┌─ MATERIALS PROVIDED
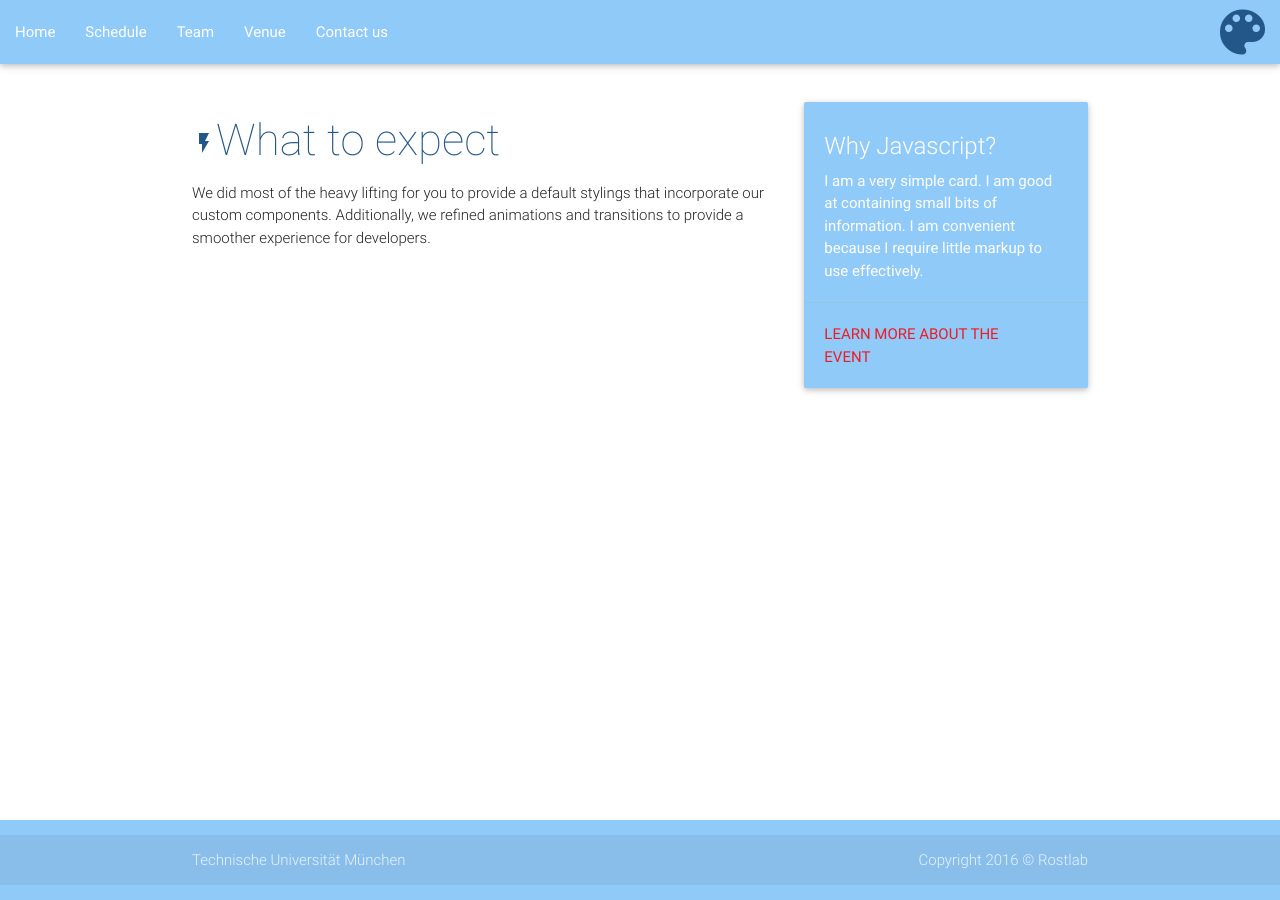
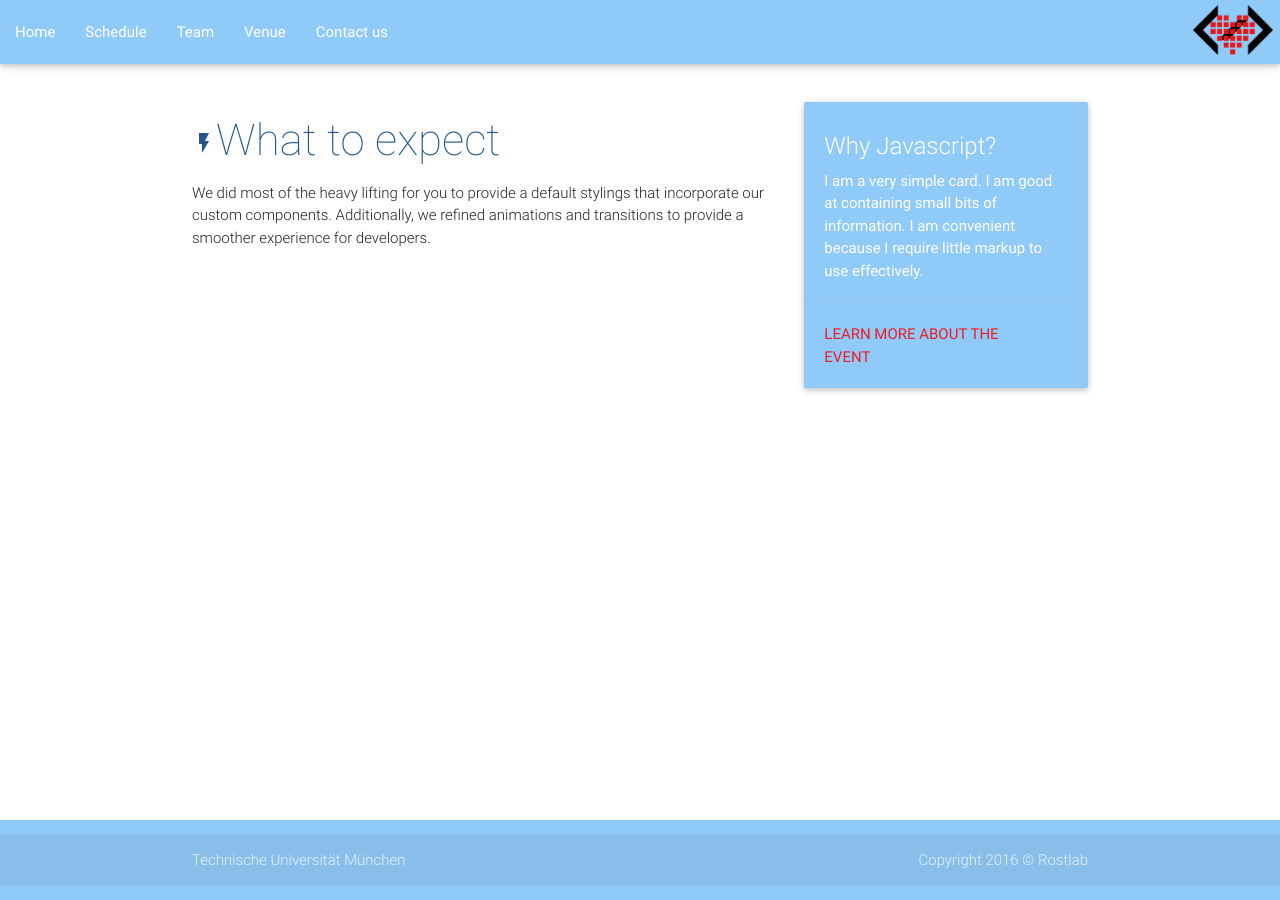
Before and after one commit to jayjayjpg/jayjayjpg.github.io, a Jekyll site: the page built from about.md, in a window 1280 px wide. Built offline with Jekyll 4.4.1, drawn with Linux system fonts in a browser that asks for light colours.

Commit message:
add brand logo

```diff
--- a/_includes/header.html
+++ b/_includes/header.html
@@ -2,7 +2,7 @@
 
   <nav class="blue lighten-3">
     <div class="nav-wrapper">
-      <a href="/" class="brand-logo right"><i class="material-icons secondary-color underlap-icon">color_lens</i>
+      <a href="/" class="brand-logo right"><img src="/media/logo.png" alt="anita borg celebration logo" /></a>
       <!--<i class="material-icons overlap-icon">code</i></a>-->
       <a href="#" data-activates="mobile-demo" class="button-collapse"><i class="material-icons">menu</i></a>
       <ul class="left hide-on-med-and-down">
--- a/_sass/_layout.scss
+++ b/_sass/_layout.scss
@@ -31,16 +31,13 @@ footer {
   padding-right: 5px;
 }
 
+
 .nav-wrapper {
-  .material-icons {
-    &.overlap-icon {
-      font-size: 3rem;
-      position: absolute;
-      bottom: $gutter-width / 3;
-      right: $gutter-width * 1.5;
-    }
-    &.underlap-icon {
-      font-size: 4rem;
+  .brand-logo {
+    img {
+      max-height: 50px;
+      width: auto;
+      margin-top: 0.15em;
     }
   }
   li.active{
```
Also changed, not shown: media/logo.png (added).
└─
### EXERCISE DETAILS
Repeat the listing in full and exactly. Do not include any images.

### SOLUTION BELOW
Before and after one commit to jayjayjpg/jayjayjpg.github.io, a Jekyll site: the page built from about.md, in a window 1280 px wide. Built offline with Jekyll 4.4.1, drawn with Linux system fonts in a browser that asks for light colours.

Commit message:
add brand logo

```diff
--- a/_includes/header.html
+++ b/_includes/header.html
@@ -2,7 +2,7 @@
 
   <nav class="blue lighten-3">
     <div class="nav-wrapper">
-      <a href="/" class="brand-logo right"><i class="material-icons secondary-color underlap-icon">color_lens</i>
+      <a href="/" class="brand-logo right"><img src="/media/logo.png" alt="anita borg celebration logo" /></a>
       <!--<i class="material-icons overlap-icon">code</i></a>-->
       <a href="#" data-activates="mobile-demo" class="button-collapse"><i class="material-icons">menu</i></a>
       <ul class="left hide-on-med-and-down">
--- a/_sass/_layout.scss
+++ b/_sass/_layout.scss
@@ -31,16 +31,13 @@ footer {
   padding-right: 5px;
 }
 
+
 .nav-wrapper {
-  .material-icons {
-    &.overlap-icon {
-      font-size: 3rem;
-      position: absolute;
-      bottom: $gutter-width / 3;
-      right: $gutter-width * 1.5;
-    }
-    &.underlap-icon {
-      font-size: 4rem;
+  .brand-logo {
+    img {
+      max-height: 50px;
+      width: auto;
+      margin-top: 0.15em;
     }
   }
   li.active{
```
Also changed, not shown: media/logo.png (added).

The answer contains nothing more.